Given entries:
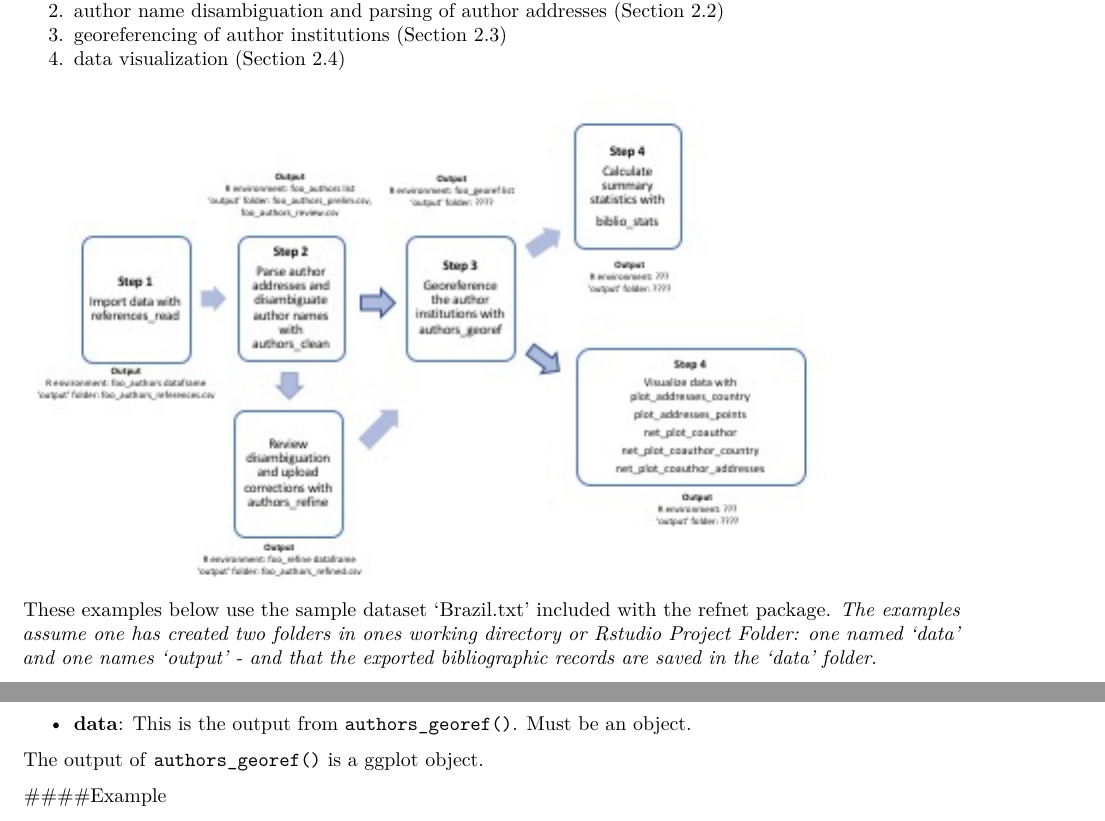
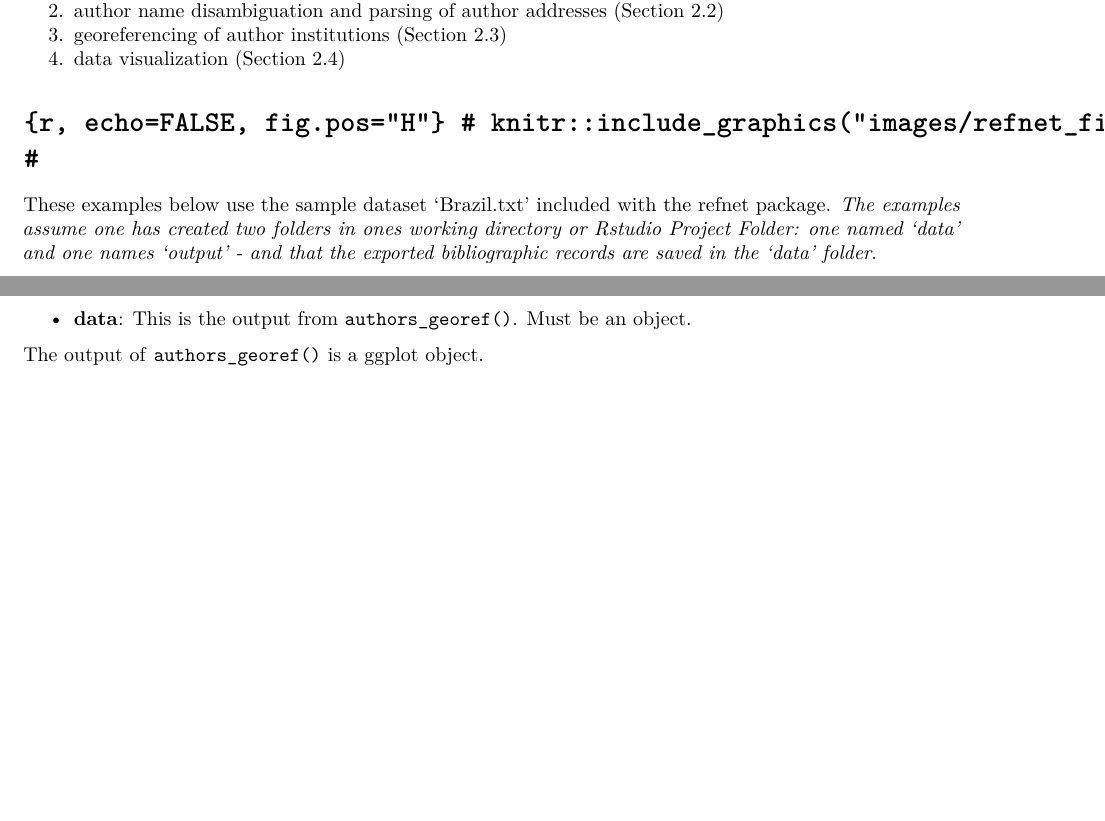
Before and after one commit to ropensci/refsplitr, an R Markdown document (vignettes/refnet-vignette.Rmd): two parts of pages 2 and 7 of 18 before the commit and two parts of pages 2 and 6 of 18 after it, joined at a grey line, cut so that both start at the same text, the shorter picture padded with empty space. Rendered offline with R 4.5, knitr and Pandoc, then LaTeX, with nearby package versions; both versions are drawn in the output format of the newer one.

Commit message:
delete figure 1 (flowchart) from vignette

````diff
--- a/vignettes/refnet-vignette.Rmd
+++ b/vignettes/refnet-vignette.Rmd
@@ -4,12 +4,12 @@ author: "Auriel M.V. Fournier, Forrest Stevens, Matt Boone, Emilio M. Bruna"
 date: "`r Sys.Date()`"
 fig_caption: yes
 output:
+  pdf_document:
+    highlight: tango
   html_document:
     standalone: true
     highlight: tango
     self-contained: true
-  pdf_document:
-    highlight: tango
 vignette: >
   %\VignetteIndexEntry{Multi-format vignettes}
   \usepackage[utf8]{inputenc}
@@ -43,9 +43,9 @@ Appendix 1 provides guidance on downloading records from the Web of Science in t
 3. georeferencing of author institutions (Section 2.3)
 4. data visualization (Section 2.4)
 
-```{r, echo=FALSE, fig.pos="H"}
-knitr::include_graphics("images/refnet_fig1.jpg")
-```
+# ```{r, echo=FALSE, fig.pos="H"}
+# knitr::include_graphics("images/refnet_fig1.jpg")
+# ```
 
 These examples below use the sample dataset 'Brazil.txt' included with the refnet package. *The examples assume one has created two folders in ones working directory or Rstudio Project Folder: one named 'data' and one names 'output' - and that the exported bibliographic records are saved in the 'data' folder*.
 
````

To do: List each line in the listing that contains the string "data".

Your solution:
 4. data visualization (Section 2.4)
 These examples below use the sample dataset 'Brazil.txt' included with the refnet package. *The examples assume one has created two folders in ones working directory or Rstudio Project Folder: one named 'data' and one names 'output' - and that the exported bibliographic records are saved in the 'data' folder*.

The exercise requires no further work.